(Source material)
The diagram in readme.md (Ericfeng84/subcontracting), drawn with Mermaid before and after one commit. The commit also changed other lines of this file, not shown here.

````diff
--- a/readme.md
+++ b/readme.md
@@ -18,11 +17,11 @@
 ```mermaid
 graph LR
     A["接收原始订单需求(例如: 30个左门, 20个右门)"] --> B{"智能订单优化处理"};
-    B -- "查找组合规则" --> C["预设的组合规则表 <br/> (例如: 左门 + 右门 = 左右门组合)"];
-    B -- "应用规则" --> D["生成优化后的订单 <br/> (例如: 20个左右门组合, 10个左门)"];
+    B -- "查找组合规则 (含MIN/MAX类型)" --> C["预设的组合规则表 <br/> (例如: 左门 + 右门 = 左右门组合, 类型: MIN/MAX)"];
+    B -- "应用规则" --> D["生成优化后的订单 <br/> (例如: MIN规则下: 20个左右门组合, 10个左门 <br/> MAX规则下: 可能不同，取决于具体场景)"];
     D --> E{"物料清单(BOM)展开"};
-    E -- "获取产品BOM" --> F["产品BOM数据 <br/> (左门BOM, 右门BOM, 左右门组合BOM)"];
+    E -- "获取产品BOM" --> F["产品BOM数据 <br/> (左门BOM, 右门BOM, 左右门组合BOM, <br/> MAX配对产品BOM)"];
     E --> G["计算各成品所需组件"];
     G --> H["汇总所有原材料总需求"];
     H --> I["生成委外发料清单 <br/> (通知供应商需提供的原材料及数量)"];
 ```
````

(What is expected) Output the entries above exactly, please, with nothing dropped.

(Solution for this task)
The diagram in readme.md (Ericfeng84/subcontracting), drawn with Mermaid before and after one commit. The commit also changed other lines of this file, not shown here.

````diff
--- a/readme.md
+++ b/readme.md
@@ -18,11 +17,11 @@
 ```mermaid
 graph LR
     A["接收原始订单需求(例如: 30个左门, 20个右门)"] --> B{"智能订单优化处理"};
-    B -- "查找组合规则" --> C["预设的组合规则表 <br/> (例如: 左门 + 右门 = 左右门组合)"];
-    B -- "应用规则" --> D["生成优化后的订单 <br/> (例如: 20个左右门组合, 10个左门)"];
+    B -- "查找组合规则 (含MIN/MAX类型)" --> C["预设的组合规则表 <br/> (例如: 左门 + 右门 = 左右门组合, 类型: MIN/MAX)"];
+    B -- "应用规则" --> D["生成优化后的订单 <br/> (例如: MIN规则下: 20个左右门组合, 10个左门 <br/> MAX规则下: 可能不同，取决于具体场景)"];
     D --> E{"物料清单(BOM)展开"};
-    E -- "获取产品BOM" --> F["产品BOM数据 <br/> (左门BOM, 右门BOM, 左右门组合BOM)"];
+    E -- "获取产品BOM" --> F["产品BOM数据 <br/> (左门BOM, 右门BOM, 左右门组合BOM, <br/> MAX配对产品BOM)"];
     E --> G["计算各成品所需组件"];
     G --> H["汇总所有原材料总需求"];
     H --> I["生成委外发料清单 <br/> (通知供应商需提供的原材料及数量)"];
 ```
````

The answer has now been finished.